Web page revision data
######
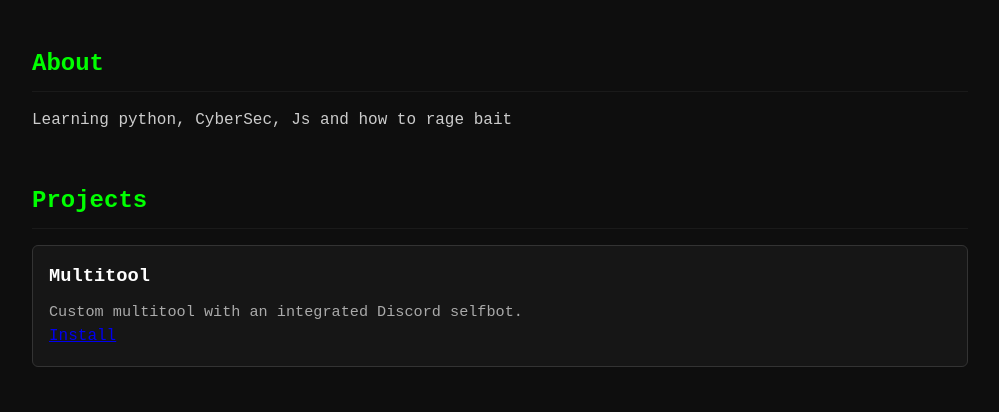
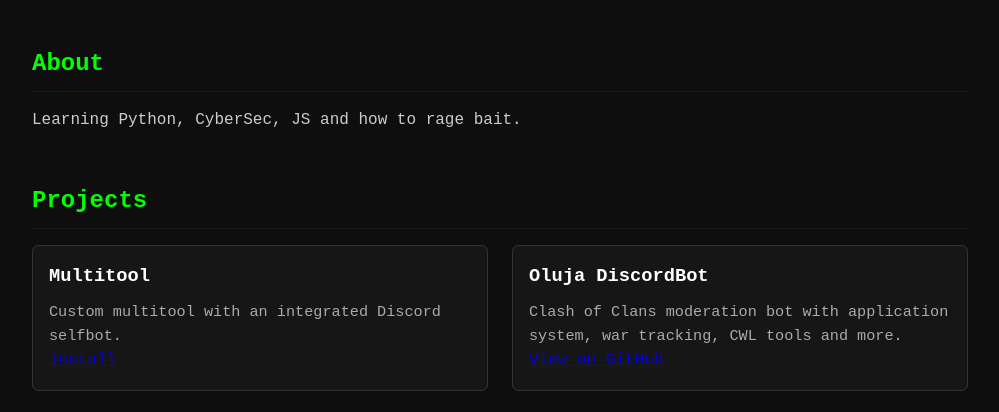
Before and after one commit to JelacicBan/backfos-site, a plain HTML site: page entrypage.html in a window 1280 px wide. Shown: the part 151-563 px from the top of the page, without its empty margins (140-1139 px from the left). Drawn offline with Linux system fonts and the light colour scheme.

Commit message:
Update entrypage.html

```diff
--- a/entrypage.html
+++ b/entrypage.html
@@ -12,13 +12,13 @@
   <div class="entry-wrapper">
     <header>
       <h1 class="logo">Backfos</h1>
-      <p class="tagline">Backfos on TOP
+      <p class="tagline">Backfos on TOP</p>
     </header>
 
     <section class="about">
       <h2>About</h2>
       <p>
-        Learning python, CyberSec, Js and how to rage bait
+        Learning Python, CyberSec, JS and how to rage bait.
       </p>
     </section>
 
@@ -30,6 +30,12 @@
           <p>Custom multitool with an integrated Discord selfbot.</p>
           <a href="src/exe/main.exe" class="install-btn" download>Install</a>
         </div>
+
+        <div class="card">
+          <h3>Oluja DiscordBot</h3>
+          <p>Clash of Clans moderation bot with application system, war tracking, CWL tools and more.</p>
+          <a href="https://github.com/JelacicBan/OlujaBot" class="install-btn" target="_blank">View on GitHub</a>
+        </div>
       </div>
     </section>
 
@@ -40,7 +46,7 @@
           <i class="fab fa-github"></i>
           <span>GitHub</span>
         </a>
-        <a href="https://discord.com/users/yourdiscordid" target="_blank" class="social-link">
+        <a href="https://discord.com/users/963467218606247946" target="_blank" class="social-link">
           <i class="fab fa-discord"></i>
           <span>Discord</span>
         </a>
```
######
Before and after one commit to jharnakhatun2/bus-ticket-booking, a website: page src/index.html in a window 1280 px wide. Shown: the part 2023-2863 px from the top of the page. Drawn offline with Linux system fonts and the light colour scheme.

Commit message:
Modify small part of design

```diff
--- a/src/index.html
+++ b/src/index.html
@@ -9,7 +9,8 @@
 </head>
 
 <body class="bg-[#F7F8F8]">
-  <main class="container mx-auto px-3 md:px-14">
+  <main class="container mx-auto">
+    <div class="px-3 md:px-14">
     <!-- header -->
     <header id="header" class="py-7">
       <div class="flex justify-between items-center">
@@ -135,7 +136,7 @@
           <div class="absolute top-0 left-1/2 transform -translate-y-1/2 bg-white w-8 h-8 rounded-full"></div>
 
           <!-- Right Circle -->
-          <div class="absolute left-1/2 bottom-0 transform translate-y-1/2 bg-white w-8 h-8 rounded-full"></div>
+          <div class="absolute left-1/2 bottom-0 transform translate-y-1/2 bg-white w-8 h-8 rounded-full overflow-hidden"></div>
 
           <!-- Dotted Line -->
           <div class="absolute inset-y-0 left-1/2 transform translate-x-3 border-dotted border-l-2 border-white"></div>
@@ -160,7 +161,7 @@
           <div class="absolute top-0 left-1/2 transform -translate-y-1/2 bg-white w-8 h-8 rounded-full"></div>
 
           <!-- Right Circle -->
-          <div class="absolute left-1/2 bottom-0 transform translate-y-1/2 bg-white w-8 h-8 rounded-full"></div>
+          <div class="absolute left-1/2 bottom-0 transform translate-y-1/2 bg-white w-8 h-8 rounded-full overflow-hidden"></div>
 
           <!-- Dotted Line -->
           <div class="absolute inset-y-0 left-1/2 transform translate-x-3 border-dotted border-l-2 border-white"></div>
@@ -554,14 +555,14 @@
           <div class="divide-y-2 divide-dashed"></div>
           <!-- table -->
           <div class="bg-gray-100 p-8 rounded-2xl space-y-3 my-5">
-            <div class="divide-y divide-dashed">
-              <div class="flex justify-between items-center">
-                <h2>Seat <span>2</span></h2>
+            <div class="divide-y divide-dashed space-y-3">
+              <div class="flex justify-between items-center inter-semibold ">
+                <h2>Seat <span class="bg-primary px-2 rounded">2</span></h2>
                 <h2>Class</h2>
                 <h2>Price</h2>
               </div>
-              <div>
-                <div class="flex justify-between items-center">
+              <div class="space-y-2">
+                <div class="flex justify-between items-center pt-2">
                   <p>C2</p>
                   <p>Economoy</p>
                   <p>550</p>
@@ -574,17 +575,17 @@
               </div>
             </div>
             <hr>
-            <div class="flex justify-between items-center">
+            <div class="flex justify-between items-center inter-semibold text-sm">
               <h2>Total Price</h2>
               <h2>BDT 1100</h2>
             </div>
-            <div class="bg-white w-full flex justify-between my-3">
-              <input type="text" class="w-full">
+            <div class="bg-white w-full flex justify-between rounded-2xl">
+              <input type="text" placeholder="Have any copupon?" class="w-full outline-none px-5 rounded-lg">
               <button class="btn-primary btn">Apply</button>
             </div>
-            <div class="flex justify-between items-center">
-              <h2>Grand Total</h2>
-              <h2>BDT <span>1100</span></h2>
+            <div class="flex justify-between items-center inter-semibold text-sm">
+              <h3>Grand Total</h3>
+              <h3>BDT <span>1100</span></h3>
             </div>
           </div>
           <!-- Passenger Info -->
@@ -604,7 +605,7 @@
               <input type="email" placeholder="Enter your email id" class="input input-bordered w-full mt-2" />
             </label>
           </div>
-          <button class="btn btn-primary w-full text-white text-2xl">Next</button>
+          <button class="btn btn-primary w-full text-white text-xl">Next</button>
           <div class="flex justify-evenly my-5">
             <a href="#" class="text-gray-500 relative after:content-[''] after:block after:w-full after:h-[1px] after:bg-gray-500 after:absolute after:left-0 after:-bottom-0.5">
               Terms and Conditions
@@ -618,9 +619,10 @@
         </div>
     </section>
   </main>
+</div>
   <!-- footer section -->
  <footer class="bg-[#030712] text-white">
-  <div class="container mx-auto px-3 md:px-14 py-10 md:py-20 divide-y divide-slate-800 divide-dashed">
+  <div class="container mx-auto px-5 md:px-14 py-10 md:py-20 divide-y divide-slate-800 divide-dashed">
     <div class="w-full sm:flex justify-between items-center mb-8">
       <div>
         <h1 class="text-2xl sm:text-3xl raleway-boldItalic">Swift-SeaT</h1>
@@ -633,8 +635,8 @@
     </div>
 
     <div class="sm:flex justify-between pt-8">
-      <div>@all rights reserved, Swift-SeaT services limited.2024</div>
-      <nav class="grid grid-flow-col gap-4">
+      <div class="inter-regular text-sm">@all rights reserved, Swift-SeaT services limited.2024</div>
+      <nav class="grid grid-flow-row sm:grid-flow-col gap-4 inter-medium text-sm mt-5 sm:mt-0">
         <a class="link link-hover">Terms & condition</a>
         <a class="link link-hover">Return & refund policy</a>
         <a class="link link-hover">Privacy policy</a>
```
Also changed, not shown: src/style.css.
######
YOUR TASK »
Where a line of the entries above holds the word "input", return that line.

OUTPUT FOR THIS TASK »
-              <input type="text" class="w-full">
+              <input type="text" placeholder="Have any copupon?" class="w-full outline-none px-5 rounded-lg">
               <input type="email" placeholder="Enter your email id" class="input input-bordered w-full mt-2" />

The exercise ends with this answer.